◆ Problem to work on
Please write out every line of the material exactly.

◆ Task input
◇ ◇ ◇ ◇

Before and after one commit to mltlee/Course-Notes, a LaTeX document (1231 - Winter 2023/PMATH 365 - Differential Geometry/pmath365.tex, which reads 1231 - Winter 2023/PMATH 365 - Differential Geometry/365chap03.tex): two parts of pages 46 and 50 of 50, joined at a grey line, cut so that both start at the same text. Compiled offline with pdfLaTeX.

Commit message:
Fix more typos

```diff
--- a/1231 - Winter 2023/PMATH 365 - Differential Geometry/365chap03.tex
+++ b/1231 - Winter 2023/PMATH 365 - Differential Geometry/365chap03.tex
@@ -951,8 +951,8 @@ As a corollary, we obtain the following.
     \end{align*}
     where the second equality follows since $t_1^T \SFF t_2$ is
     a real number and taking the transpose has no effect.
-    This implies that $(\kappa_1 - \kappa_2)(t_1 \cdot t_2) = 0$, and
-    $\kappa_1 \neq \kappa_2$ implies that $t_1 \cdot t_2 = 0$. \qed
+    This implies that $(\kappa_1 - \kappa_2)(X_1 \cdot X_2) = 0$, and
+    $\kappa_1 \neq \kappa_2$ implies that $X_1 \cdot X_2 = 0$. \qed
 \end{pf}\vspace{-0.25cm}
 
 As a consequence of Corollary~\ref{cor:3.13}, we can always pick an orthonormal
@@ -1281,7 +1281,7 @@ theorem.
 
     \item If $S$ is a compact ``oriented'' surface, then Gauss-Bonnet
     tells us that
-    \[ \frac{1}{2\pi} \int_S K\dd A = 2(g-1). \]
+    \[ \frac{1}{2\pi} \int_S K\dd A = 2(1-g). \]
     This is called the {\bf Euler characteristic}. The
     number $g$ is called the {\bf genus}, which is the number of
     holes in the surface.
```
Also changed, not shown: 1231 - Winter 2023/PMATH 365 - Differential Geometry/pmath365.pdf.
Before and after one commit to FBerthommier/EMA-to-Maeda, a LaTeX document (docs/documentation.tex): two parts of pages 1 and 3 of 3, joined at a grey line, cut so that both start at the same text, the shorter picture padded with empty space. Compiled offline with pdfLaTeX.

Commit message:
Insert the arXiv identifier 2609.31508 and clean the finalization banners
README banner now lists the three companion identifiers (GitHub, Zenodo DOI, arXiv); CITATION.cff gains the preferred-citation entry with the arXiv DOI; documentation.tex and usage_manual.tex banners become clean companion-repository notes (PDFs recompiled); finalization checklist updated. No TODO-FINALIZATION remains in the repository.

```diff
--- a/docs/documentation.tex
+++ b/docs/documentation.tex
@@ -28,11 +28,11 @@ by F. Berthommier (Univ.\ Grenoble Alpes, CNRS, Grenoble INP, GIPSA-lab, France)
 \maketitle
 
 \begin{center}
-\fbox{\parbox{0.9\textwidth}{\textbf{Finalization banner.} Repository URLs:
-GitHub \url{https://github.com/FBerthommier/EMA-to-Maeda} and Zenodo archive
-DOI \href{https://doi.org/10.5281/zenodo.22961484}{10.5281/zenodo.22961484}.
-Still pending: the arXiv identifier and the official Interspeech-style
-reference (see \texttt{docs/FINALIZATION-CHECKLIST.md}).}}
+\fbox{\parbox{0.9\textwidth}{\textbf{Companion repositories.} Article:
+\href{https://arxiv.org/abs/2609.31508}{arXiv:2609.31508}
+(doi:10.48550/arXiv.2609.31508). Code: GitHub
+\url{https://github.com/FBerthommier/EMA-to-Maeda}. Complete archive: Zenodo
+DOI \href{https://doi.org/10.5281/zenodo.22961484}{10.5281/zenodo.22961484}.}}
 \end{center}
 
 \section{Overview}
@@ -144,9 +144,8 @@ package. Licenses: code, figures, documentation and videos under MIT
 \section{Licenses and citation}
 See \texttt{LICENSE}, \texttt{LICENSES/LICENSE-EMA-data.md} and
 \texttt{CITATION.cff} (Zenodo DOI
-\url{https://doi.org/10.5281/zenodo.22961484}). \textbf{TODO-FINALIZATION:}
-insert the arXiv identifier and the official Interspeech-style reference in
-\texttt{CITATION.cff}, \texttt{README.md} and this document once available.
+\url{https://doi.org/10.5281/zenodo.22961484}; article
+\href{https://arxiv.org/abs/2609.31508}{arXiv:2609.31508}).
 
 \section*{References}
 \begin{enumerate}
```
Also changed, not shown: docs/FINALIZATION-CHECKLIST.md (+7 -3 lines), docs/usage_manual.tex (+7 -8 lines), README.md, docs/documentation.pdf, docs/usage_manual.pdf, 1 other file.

◇ ◇ ◇ ◇

◆ Output for this exercise
Before and after one commit to mltlee/Course-Notes, a LaTeX document (1231 - Winter 2023/PMATH 365 - Differential Geometry/pmath365.tex, which reads 1231 - Winter 2023/PMATH 365 - Differential Geometry/365chap03.tex): two parts of pages 46 and 50 of 50, joined at a grey line, cut so that both start at the same text. Compiled offline with pdfLaTeX.

Commit message:
Fix more typos

```diff
--- a/1231 - Winter 2023/PMATH 365 - Differential Geometry/365chap03.tex
+++ b/1231 - Winter 2023/PMATH 365 - Differential Geometry/365chap03.tex
@@ -951,8 +951,8 @@ As a corollary, we obtain the following.
     \end{align*}
     where the second equality follows since $t_1^T \SFF t_2$ is
     a real number and taking the transpose has no effect.
-    This implies that $(\kappa_1 - \kappa_2)(t_1 \cdot t_2) = 0$, and
-    $\kappa_1 \neq \kappa_2$ implies that $t_1 \cdot t_2 = 0$. \qed
+    This implies that $(\kappa_1 - \kappa_2)(X_1 \cdot X_2) = 0$, and
+    $\kappa_1 \neq \kappa_2$ implies that $X_1 \cdot X_2 = 0$. \qed
 \end{pf}\vspace{-0.25cm}
 
 As a consequence of Corollary~\ref{cor:3.13}, we can always pick an orthonormal
@@ -1281,7 +1281,7 @@ theorem.
 
     \item If $S$ is a compact ``oriented'' surface, then Gauss-Bonnet
     tells us that
-    \[ \frac{1}{2\pi} \int_S K\dd A = 2(g-1). \]
+    \[ \frac{1}{2\pi} \int_S K\dd A = 2(1-g). \]
     This is called the {\bf Euler characteristic}. The
     number $g$ is called the {\bf genus}, which is the number of
     holes in the surface.
```
Also changed, not shown: 1231 - Winter 2023/PMATH 365 - Differential Geometry/pmath365.pdf.
Before and after one commit to FBerthommier/EMA-to-Maeda, a LaTeX document (docs/documentation.tex): two parts of pages 1 and 3 of 3, joined at a grey line, cut so that both start at the same text, the shorter picture padded with empty space. Compiled offline with pdfLaTeX.

Commit message:
Insert the arXiv identifier 2609.31508 and clean the finalization banners
README banner now lists the three companion identifiers (GitHub, Zenodo DOI, arXiv); CITATION.cff gains the preferred-citation entry with the arXiv DOI; documentation.tex and usage_manual.tex banners become clean companion-repository notes (PDFs recompiled); finalization checklist updated. No TODO-FINALIZATION remains in the repository.

```diff
--- a/docs/documentation.tex
+++ b/docs/documentation.tex
@@ -28,11 +28,11 @@ by F. Berthommier (Univ.\ Grenoble Alpes, CNRS, Grenoble INP, GIPSA-lab, France)
 \maketitle
 
 \begin{center}
-\fbox{\parbox{0.9\textwidth}{\textbf{Finalization banner.} Repository URLs:
-GitHub \url{https://github.com/FBerthommier/EMA-to-Maeda} and Zenodo archive
-DOI \href{https://doi.org/10.5281/zenodo.22961484}{10.5281/zenodo.22961484}.
-Still pending: the arXiv identifier and the official Interspeech-style
-reference (see \texttt{docs/FINALIZATION-CHECKLIST.md}).}}
+\fbox{\parbox{0.9\textwidth}{\textbf{Companion repositories.} Article:
+\href{https://arxiv.org/abs/2609.31508}{arXiv:2609.31508}
+(doi:10.48550/arXiv.2609.31508). Code: GitHub
+\url{https://github.com/FBerthommier/EMA-to-Maeda}. Complete archive: Zenodo
+DOI \href{https://doi.org/10.5281/zenodo.22961484}{10.5281/zenodo.22961484}.}}
 \end{center}
 
 \section{Overview}
@@ -144,9 +144,8 @@ package. Licenses: code, figures, documentation and videos under MIT
 \section{Licenses and citation}
 See \texttt{LICENSE}, \texttt{LICENSES/LICENSE-EMA-data.md} and
 \texttt{CITATION.cff} (Zenodo DOI
-\url{https://doi.org/10.5281/zenodo.22961484}). \textbf{TODO-FINALIZATION:}
-insert the arXiv identifier and the official Interspeech-style reference in
-\texttt{CITATION.cff}, \texttt{README.md} and this document once available.
+\url{https://doi.org/10.5281/zenodo.22961484}; article
+\href{https://arxiv.org/abs/2609.31508}{arXiv:2609.31508}).
 
 \section*{References}
 \begin{enumerate}
```
Also changed, not shown: docs/FINALIZATION-CHECKLIST.md (+7 -3 lines), docs/usage_manual.tex (+7 -8 lines), README.md, docs/documentation.pdf, docs/usage_manual.pdf, 1 other file.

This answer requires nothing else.